-- PROBLEM TO SOLVE --
Count the lines in the records below that contain the word "HISTORIAL", and give that figure alone.

-- EXCERPTED DATA --
┌──

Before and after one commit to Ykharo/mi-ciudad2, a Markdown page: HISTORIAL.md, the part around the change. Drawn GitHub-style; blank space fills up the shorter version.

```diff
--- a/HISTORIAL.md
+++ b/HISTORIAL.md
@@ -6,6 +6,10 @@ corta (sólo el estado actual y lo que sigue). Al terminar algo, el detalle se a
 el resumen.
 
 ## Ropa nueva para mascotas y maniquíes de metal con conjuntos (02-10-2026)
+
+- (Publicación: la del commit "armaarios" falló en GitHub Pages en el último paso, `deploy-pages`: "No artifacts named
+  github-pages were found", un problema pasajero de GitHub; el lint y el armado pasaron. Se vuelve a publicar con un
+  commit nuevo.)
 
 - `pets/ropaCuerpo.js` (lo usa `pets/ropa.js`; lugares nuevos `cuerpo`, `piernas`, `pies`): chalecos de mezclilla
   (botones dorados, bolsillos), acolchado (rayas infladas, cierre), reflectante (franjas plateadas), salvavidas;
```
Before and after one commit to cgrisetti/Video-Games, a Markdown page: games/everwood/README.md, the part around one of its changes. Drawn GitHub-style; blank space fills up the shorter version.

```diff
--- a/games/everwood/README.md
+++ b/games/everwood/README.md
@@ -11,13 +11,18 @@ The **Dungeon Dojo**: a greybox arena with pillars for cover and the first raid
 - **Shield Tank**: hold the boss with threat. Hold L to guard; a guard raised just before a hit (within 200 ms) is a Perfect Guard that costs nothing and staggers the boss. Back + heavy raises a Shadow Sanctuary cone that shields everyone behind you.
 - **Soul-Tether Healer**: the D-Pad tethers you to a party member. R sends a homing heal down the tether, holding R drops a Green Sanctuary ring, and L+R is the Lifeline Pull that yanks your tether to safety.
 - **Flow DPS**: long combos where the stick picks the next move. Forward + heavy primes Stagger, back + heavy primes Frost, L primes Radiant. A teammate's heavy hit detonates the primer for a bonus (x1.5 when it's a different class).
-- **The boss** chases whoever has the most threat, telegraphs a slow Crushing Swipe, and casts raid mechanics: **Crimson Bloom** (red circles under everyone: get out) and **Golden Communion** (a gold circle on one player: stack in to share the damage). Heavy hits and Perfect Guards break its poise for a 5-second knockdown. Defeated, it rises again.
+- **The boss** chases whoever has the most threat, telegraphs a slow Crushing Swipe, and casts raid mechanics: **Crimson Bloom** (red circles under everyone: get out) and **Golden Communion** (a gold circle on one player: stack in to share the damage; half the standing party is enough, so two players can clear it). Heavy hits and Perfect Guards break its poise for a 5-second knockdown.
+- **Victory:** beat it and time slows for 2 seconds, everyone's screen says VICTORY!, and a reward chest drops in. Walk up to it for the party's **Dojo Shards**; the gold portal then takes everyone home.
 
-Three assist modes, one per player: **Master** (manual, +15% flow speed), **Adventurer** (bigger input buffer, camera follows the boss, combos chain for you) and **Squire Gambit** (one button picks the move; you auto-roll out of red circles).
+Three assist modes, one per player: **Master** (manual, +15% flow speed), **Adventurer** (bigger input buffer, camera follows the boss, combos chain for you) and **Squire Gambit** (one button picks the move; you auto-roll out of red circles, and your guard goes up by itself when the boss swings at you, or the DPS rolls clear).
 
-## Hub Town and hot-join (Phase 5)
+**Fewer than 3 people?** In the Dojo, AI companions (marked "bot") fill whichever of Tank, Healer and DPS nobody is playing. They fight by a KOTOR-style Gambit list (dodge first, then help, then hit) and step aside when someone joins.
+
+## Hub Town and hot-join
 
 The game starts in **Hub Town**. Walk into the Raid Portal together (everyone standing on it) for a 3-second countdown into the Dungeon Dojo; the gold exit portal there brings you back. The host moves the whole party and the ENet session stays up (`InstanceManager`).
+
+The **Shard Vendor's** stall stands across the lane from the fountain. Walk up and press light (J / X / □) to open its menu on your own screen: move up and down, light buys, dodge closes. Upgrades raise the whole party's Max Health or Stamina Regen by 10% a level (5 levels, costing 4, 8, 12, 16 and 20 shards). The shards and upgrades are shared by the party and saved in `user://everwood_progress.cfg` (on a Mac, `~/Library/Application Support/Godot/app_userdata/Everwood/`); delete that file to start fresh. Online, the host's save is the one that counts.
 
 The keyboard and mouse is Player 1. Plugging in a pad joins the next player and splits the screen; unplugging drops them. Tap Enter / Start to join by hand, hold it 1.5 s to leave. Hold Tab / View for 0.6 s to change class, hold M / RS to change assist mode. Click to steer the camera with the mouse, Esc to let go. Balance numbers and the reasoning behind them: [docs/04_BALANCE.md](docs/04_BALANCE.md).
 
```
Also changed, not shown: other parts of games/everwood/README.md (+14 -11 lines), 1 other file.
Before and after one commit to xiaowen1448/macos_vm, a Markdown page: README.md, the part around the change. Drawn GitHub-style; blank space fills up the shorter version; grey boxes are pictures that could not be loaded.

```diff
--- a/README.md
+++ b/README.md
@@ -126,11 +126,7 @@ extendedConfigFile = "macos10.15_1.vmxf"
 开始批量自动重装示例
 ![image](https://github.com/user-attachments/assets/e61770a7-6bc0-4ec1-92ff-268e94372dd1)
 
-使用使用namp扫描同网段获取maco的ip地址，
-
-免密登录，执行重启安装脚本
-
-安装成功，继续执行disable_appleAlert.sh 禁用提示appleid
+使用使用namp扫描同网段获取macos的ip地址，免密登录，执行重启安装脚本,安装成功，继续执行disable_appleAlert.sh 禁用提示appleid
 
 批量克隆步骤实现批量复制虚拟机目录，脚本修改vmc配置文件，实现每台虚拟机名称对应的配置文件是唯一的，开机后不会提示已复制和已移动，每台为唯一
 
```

└──

-- RESPONSE TO THIS EXERCISE --
3